"There is no nexus between your client's purported potential and/or theoretical future losses, which the claim compounds by rightly and properly recognising my client as the "duly elected President"," Gayle said.
Gayle suggested that the $4.5 million in Government and private funding claimed was not guaranteed as it was dependent on the team's qualification for regional club tournaments.
"In any event, no causation is predicated and the purported potential/anticipated losses are predicated on the occurrence of several events which ate yet to take place or may never do," he said, as he suggested that the case was based on speculation.
Gayle suggested that the club take up its complaint with FIFA for suspending the association for narrowly missing its deadline for withdrawing the case.
"Any claim based on action taken by FIFA is firstly premature and in any event directed at the wrong party," Gayle said.

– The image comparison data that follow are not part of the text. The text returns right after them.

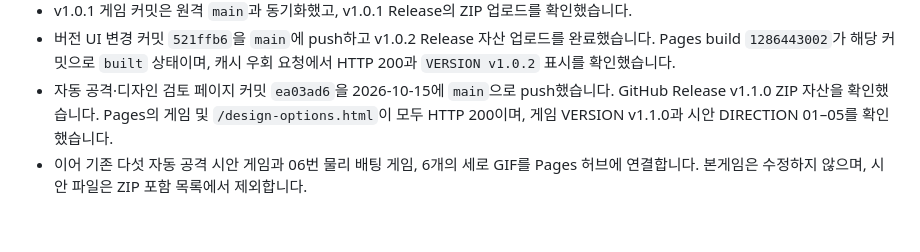
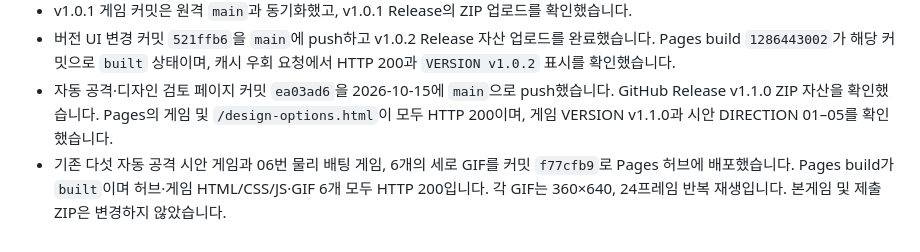
Before and after one commit to tomjovi/tcafe_snow_war_3, a Markdown page: HANDOFF.md, the part around the change. Drawn GitHub-style.

Commit message:
docs: record six playable concept pages deployment

```diff
--- a/HANDOFF.md
+++ b/HANDOFF.md
@@ -76,4 +76,4 @@
 - v1.0.1 게임 커밋은 원격 `main`과 동기화했고, v1.0.1 Release의 ZIP 업로드를 확인했습니다.
 - 버전 UI 변경 커밋 `521ffb6`을 `main`에 push하고 v1.0.2 Release 자산 업로드를 완료했습니다. Pages build `1286443002`가 해당 커밋으로 `built` 상태이며, 캐시 우회 요청에서 HTTP 200과 `VERSION v1.0.2` 표시를 확인했습니다.
 - 자동 공격·디자인 검토 페이지 커밋 `ea03ad6`을 2026-10-15에 `main`으로 push했습니다. GitHub Release v1.1.0 ZIP 자산을 확인했습니다. Pages의 게임 및 `/design-options.html`이 모두 HTTP 200이며, 게임 VERSION v1.1.0과 시안 DIRECTION 01–05를 확인했습니다.
-- 이어 기존 다섯 자동 공격 시안 게임과 06번 물리 배팅 게임, 6개의 세로 GIF를 Pages 허브에 연결합니다. 본게임은 수정하지 않으며, 시안 파일은 ZIP 포함 목록에서 제외합니다.
+- 기존 다섯 자동 공격 시안 게임과 06번 물리 배팅 게임, 6개의 세로 GIF를 커밋 `f77cfb9`로 Pages 허브에 배포했습니다. Pages build가 `built`이며 허브·게임 HTML/CSS/JS·GIF 6개 모두 HTTP 200입니다. 각 GIF는 360×640, 24프레임 반복 재생입니다. 본게임 및 제출 ZIP은 변경하지 않았습니다.
```
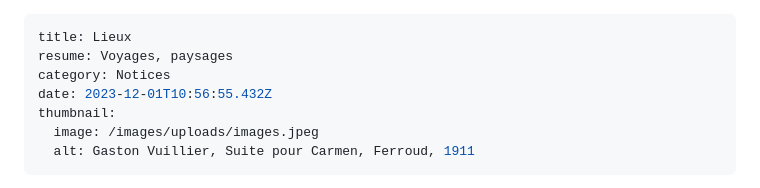
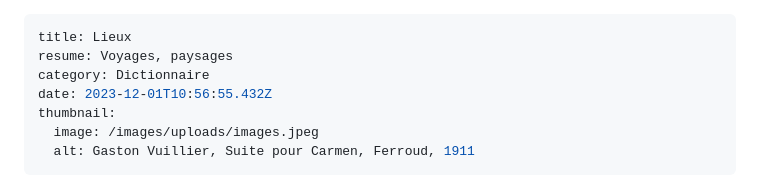
Before and after one commit to societe-merimee/societe-merimee, a Markdown page: content/blog/01-12-2023-lieux.md, the part around the change. Rendered like a GitHub page.

Commit message:
Update Blog “01-12-2023-lieux”

```diff
--- a/content/blog/01-12-2023-lieux.md
+++ b/content/blog/01-12-2023-lieux.md
@@ -1,7 +1,7 @@
 ---
 title: Lieux
 resume: Voyages, paysages
-category: Notices
+category: Dictionnaire
 date: 2023-12-01T10:56:55.432Z
 thumbnail:
   image: /images/uploads/images.jpeg
```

Gayle gave Taylor until October 23 to withdraw the case before he applies for it to be struck out and for the club to pay its legal costs.
In the court filings, Taylor said: "The Defendants' actions were grossly negligent, highly reckless unethical and irresponsible and without due regard to the statutory underpinning which binds the actions of the Association since they knew or ought to have known that failure to withdraw the action in the High Court would result in the suspension of T&T from all the attendant adverse consequences flowing therefrom."
The club claimed that Wallace and his team went against the wishes of the majority of its member delegates, who voted (21 in favour to withdraw; 8 not to withdraw and 3 abstentions) to withdraw the case, by withdrawing their withdrawal application, which was filed after the deadline, after FIFA announced the suspension on September 24.
"The Defendants' decision not to obey the majority vote of its membership to withdrawing the High Court action is inconsistent with good administration," Taylor stated.
It stated that through the suspension it would miss out on participating in regional club tournaments and receiving corresponding funding.
"The Defendants' actions will severely hamper the Claimant's development of it players and staff for an indefinite period thereby occasioning loss and damage," Taylor said.
Gobin is scheduled to rule in the substantive case on Tuesday.